[Problem to solve] Could the data below be printed out exactly, with the pictures left out?

*** Block opens ***

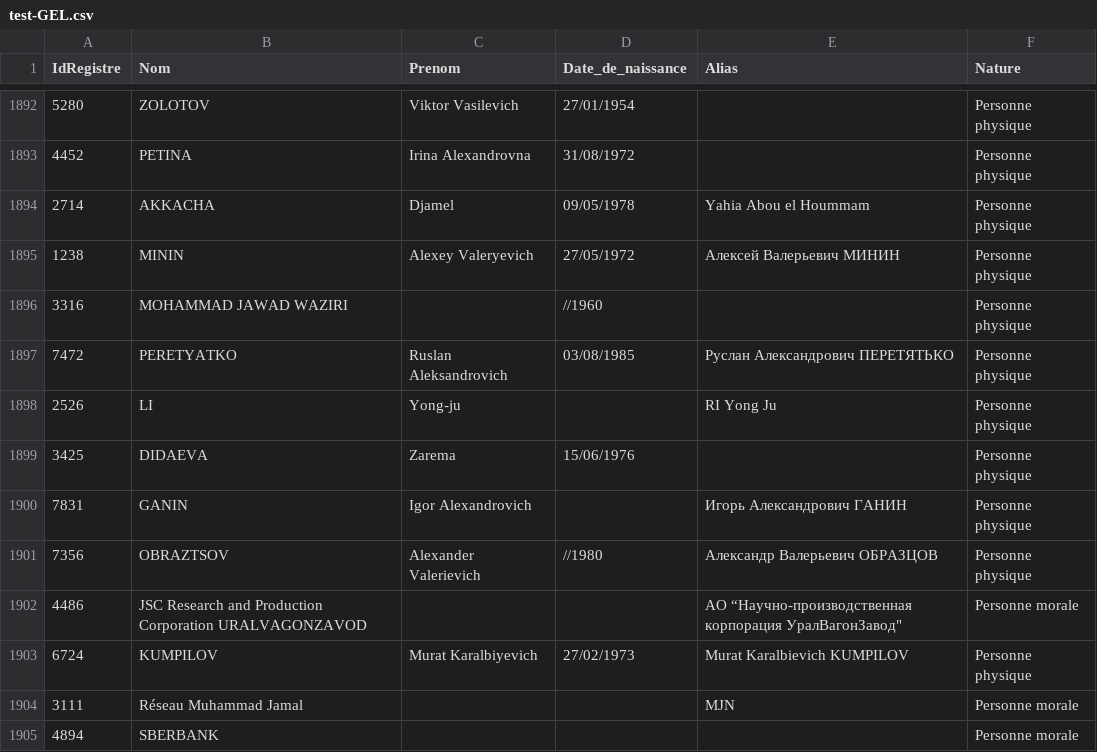
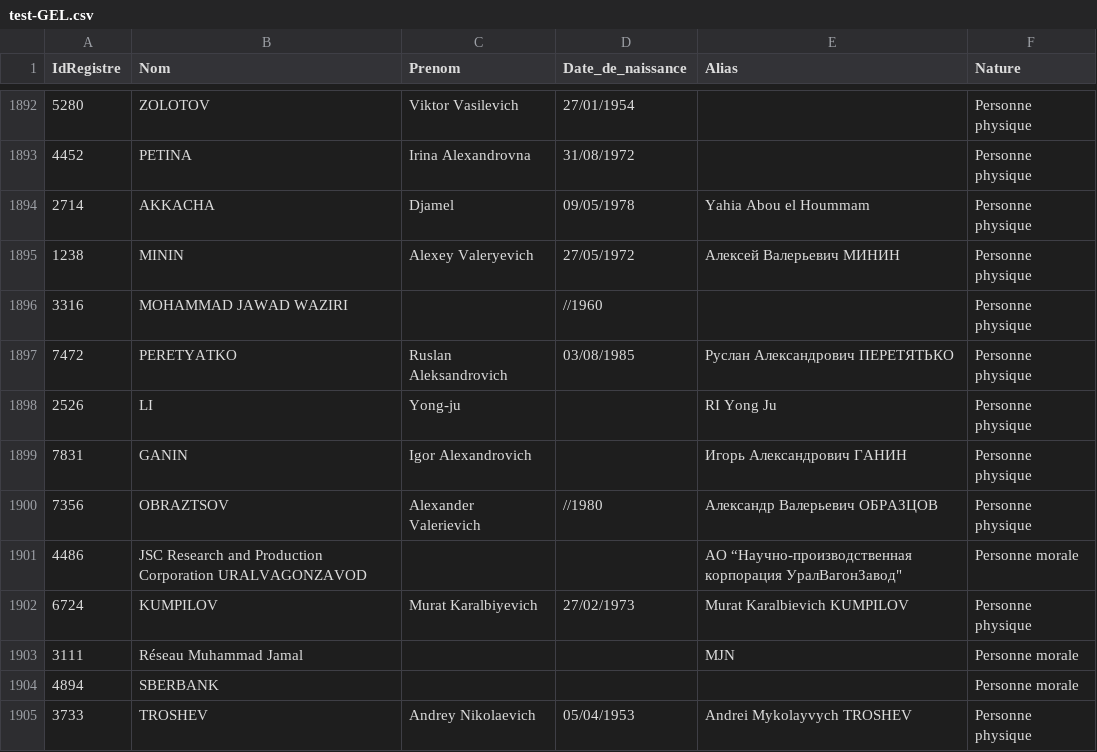
Before and after one commit to pobel-cmd/make-csv-exchange, a CSV file: test-GEL.csv, drawn as a sheet; only a part is shown, gaps mark what is left out; the shorter side is filled out with more unchanged rows.

Commit message:
update test-GEL.csv via Make (2026-02-24T04:03:51.918Z)

```diff
--- a/test-GEL.csv
+++ b/test-GEL.csv
@@ -1898,3 +1898,2 @@
 "2526","LI","Yong-ju","","RI Yong Ju","Personne physique"
-"3425","DIDAEVA","Zarema","15/06/1976","","Personne physique"
 "7831","GANIN","Igor Alexandrovich ","","Игорь Александрович ГАНИН","Personne physique"
```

*** Block closes ***

[Written reply]
Before and after one commit to pobel-cmd/make-csv-exchange, a CSV file: test-GEL.csv, drawn as a sheet; only a part is shown, gaps mark what is left out; the shorter side is filled out with more unchanged rows.

Commit message:
update test-GEL.csv via Make (2026-02-24T04:03:51.918Z)

```diff
--- a/test-GEL.csv
+++ b/test-GEL.csv
@@ -1898,3 +1898,2 @@
 "2526","LI","Yong-ju","","RI Yong Ju","Personne physique"
-"3425","DIDAEVA","Zarema","15/06/1976","","Personne physique"
 "7831","GANIN","Igor Alexandrovich ","","Игорь Александрович ГАНИН","Personne physique"
```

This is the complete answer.